Look through the data below and return each line where "using" appears.

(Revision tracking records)

╭──

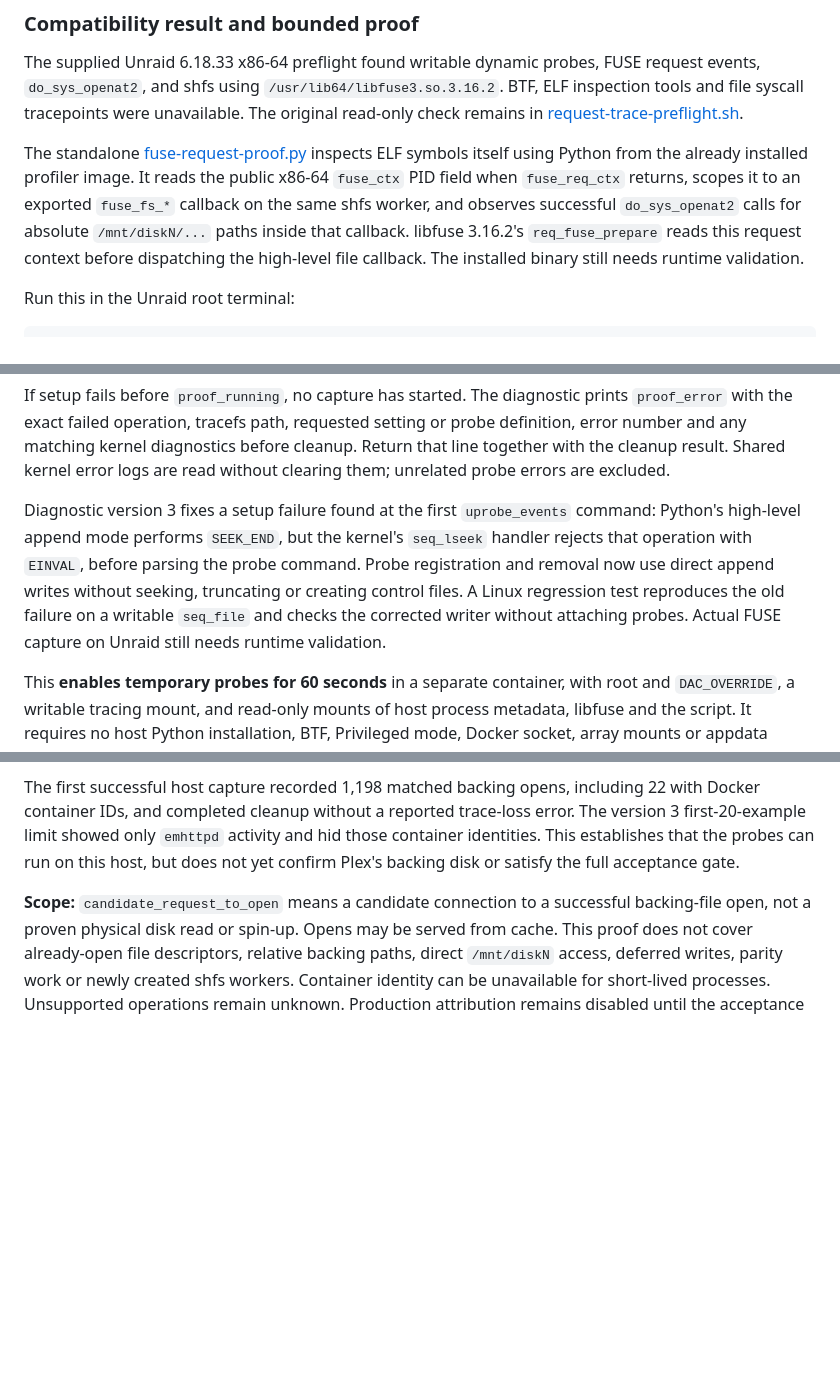
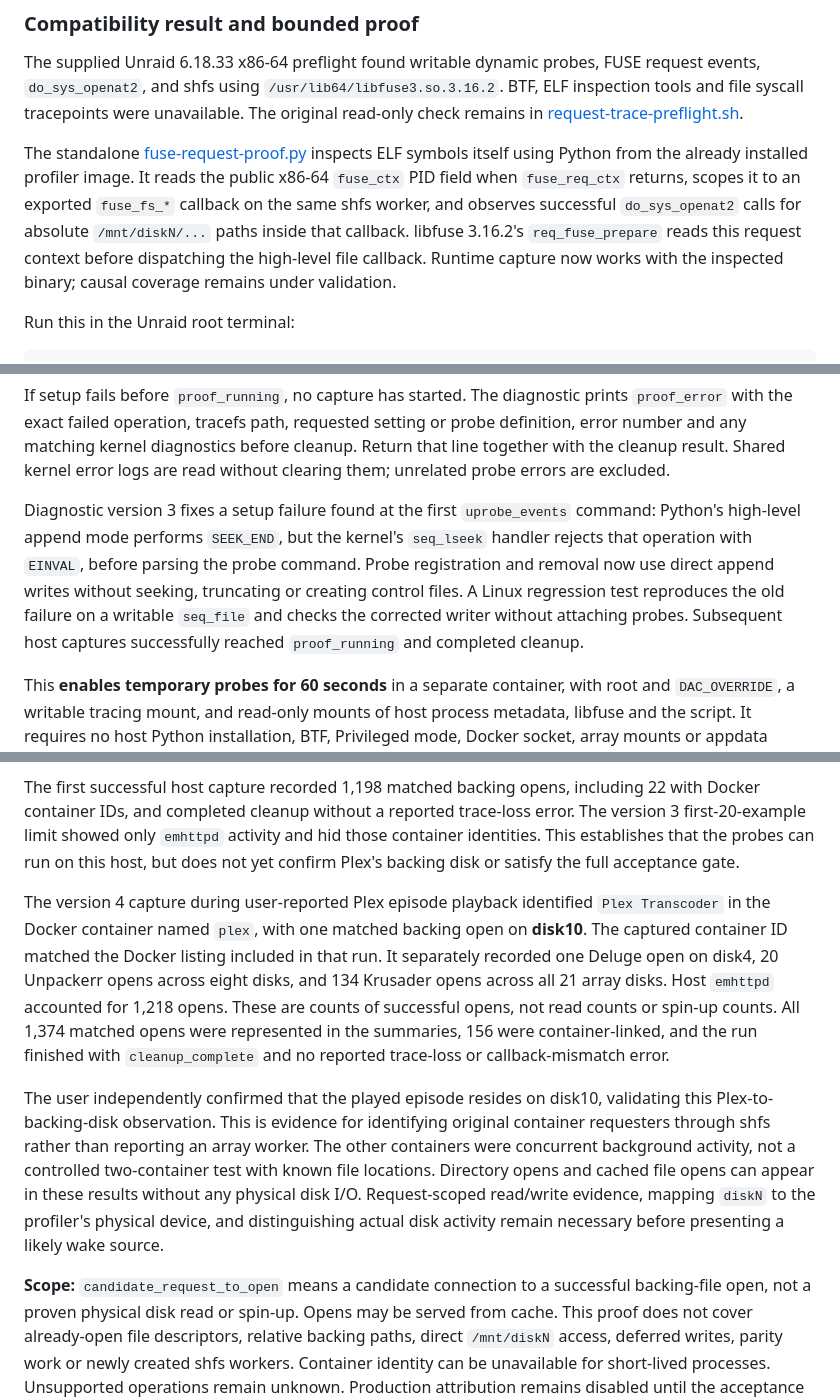
Before and after one commit to kryptonite93/HDDIdleLogger, a Markdown page: unraid/ATTRIBUTION.md, 3 parts joined by grey strips. Rendered like a GitHub page; blank space fills up the shorter version.

Commit message:
Record verified Plex request attribution on Unraid
Document the version 4 capture, independently confirmed Plex access to disk10, separate container activity, and successful cleanup. Keep physical spin-up attribution and remaining acceptance checks explicitly unverified.

```diff
--- a/unraid/ATTRIBUTION.md
+++ b/unraid/ATTRIBUTION.md
@@ -16,7 +16,7 @@ This needs verification against the shfs/libfuse build installed on this host. A
 
 The supplied Unraid 6.18.33 x86-64 preflight found writable dynamic probes, FUSE request events, `do_sys_openat2`, and shfs using `/usr/lib64/libfuse3.so.3.16.2`. BTF, ELF inspection tools and file syscall tracepoints were unavailable. The original read-only check remains in [request-trace-preflight.sh](../scripts/request-trace-preflight.sh).
 
-The standalone [fuse-request-proof.py](../scripts/fuse-request-proof.py) inspects ELF symbols itself using Python from the already installed profiler image. It reads the public x86-64 `fuse_ctx` PID field when `fuse_req_ctx` returns, scopes it to an exported `fuse_fs_*` callback on the same shfs worker, and observes successful `do_sys_openat2` calls for absolute `/mnt/diskN/...` paths inside that callback. libfuse 3.16.2's `req_fuse_prepare` reads this request context before dispatching the high-level file callback. The installed binary still needs runtime validation.
+The standalone [fuse-request-proof.py](../scripts/fuse-request-proof.py) inspects ELF symbols itself using Python from the already installed profiler image. It reads the public x86-64 `fuse_ctx` PID field when `fuse_req_ctx` returns, scopes it to an exported `fuse_fs_*` callback on the same shfs worker, and observes successful `do_sys_openat2` calls for absolute `/mnt/diskN/...` paths inside that callback. libfuse 3.16.2's `req_fuse_prepare` reads this request context before dispatching the high-level file callback. Runtime capture now works with the inspected binary; causal coverage remains under validation.
 
 Run this in the Unraid root terminal:
 
@@ -30,7 +30,7 @@ The launcher pins its Python payload to a tested commit instead of downloading i
 
 If setup fails before `proof_running`, no capture has started. The diagnostic prints `proof_error` with the exact failed operation, tracefs path, requested setting or probe definition, error number and any matching kernel diagnostics before cleanup. Return that line together with the cleanup result. Shared kernel error logs are read without clearing them; unrelated probe errors are excluded.
 
-Diagnostic version 3 fixes a setup failure found at the first `uprobe_events` command: Python's high-level append mode performs `SEEK_END`, but the kernel's `seq_lseek` handler rejects that operation with `EINVAL`, before parsing the probe command. Probe registration and removal now use direct append writes without seeking, truncating or creating control files. A Linux regression test reproduces the old failure on a writable `seq_file` and checks the corrected writer without attaching probes. Actual FUSE capture on Unraid still needs runtime validation.
+Diagnostic version 3 fixes a setup failure found at the first `uprobe_events` command: Python's high-level append mode performs `SEEK_END`, but the kernel's `seq_lseek` handler rejects that operation with `EINVAL`, before parsing the probe command. Probe registration and removal now use direct append writes without seeking, truncating or creating control files. A Linux regression test reproduces the old failure on a writable `seq_file` and checks the corrected writer without attaching probes. Subsequent host captures successfully reached `proof_running` and completed cleanup.
 
 This **enables temporary probes for 60 seconds** in a separate container, with root and `DAC_OVERRIDE`, a writable tracing mount, and read-only mounts of host process metadata, libfuse and the script. It requires no host Python installation, BTF, Privileged mode, Docker socket, array mounts or appdata access. The existing profiler continues running. The container has no network access; the launcher downloads only the diagnostic script before starting it.
 
@@ -39,6 +39,10 @@ The test uses a unique `hddproof_...` trace instance and probe group. Normal exi
 Output contains process/thread IDs, process names, container IDs and disk numbers. Version 4 reserves 20 live examples for container requests and five for host requests, then prints `candidate_source_summary` rows with totals by container/process/disk, containers first. Summaries retain up to 256 distinct combinations for each category; any excess is counted explicitly as omitted opens. Repeated host activity cannot consume the container output allowance. File paths are read temporarily by the trace instance to identify the backing mount but are not printed or written into the profiler database. Trace-buffer loss aborts the run and invalidates all candidates from that run.
 
 The first successful host capture recorded 1,198 matched backing opens, including 22 with Docker container IDs, and completed cleanup without a reported trace-loss error. The version 3 first-20-example limit showed only `emhttpd` activity and hid those container identities. This establishes that the probes can run on this host, but does not yet confirm Plex's backing disk or satisfy the full acceptance gate.
+
+The version 4 capture during user-reported Plex episode playback identified `Plex Transcoder` in the Docker container named `plex`, with one matched backing open on **disk10**. The captured container ID matched the Docker listing included in that run. It separately recorded one Deluge open on disk4, 20 Unpackerr opens across eight disks, and 134 Krusader opens across all 21 array disks. Host `emhttpd` accounted for 1,218 opens. These are counts of successful opens, not read counts or spin-up counts. All 1,374 matched opens were represented in the summaries, 156 were container-linked, and the run finished with `cleanup_complete` and no reported trace-loss or callback-mismatch error.
+
+The user independently confirmed that the played episode resides on disk10, validating this Plex-to-backing-disk observation. This is evidence for identifying original container requesters through shfs rather than reporting an array worker. The other containers were concurrent background activity, not a controlled two-container test with known file locations. Directory opens and cached file opens can appear in these results without any physical disk I/O. Request-scoped read/write evidence, mapping `diskN` to the profiler's physical device, and distinguishing actual disk activity remain necessary before presenting a likely wake source.
 
 **Scope:** `candidate_request_to_open` means a candidate connection to a successful backing-file open, not a proven physical disk read or spin-up. Opens may be served from cache. This proof does not cover already-open file descriptors, relative backing paths, direct `/mnt/diskN` access, deferred writes, parity work or newly created shfs workers. Container identity can be unavailable for short-lived processes. Unsupported operations remain unknown. Production attribution remains disabled until the acceptance gate below passes.
 
```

╰──

Task result:
 The supplied Unraid 6.18.33 x86-64 preflight found writable dynamic probes, FUSE request events, `do_sys_openat2`, and shfs using `/usr/lib64/libfuse3.so.3.16.2`. BTF, ELF inspection tools and file syscall tracepoints were unavailable. The original read-only check remains in [request-trace-preflight.sh](../scripts/request-trace-preflight.sh).
-The standalone [fuse-request-proof.py](../scripts/fuse-request-proof.py) inspects ELF symbols itself using Python from the already installed profiler image. It reads the public x86-64 `fuse_ctx` PID field when `fuse_req_ctx` returns, scopes it to an exported `fuse_fs_*` callback on the same shfs worker, and observes successful `do_sys_openat2` calls for absolute `/mnt/diskN/...` paths inside that callback. libfuse 3.16.2's `req_fuse_prepare` reads this request context before dispatching the high-level file callback. The installed binary still needs runtime validation.
+The standalone [fuse-request-proof.py](../scripts/fuse-request-proof.py) inspects ELF symbols itself using Python from the already installed profiler image. It reads the public x86-64 `fuse_ctx` PID field when `fuse_req_ctx` returns, scopes it to an exported `fuse_fs_*` callback on the same shfs worker, and observes successful `do_sys_openat2` calls for absolute `/mnt/diskN/...` paths inside that callback. libfuse 3.16.2's `req_fuse_prepare` reads this request context before dispatching the high-level file callback. Runtime capture now works with the inspected binary; causal coverage remains under validation.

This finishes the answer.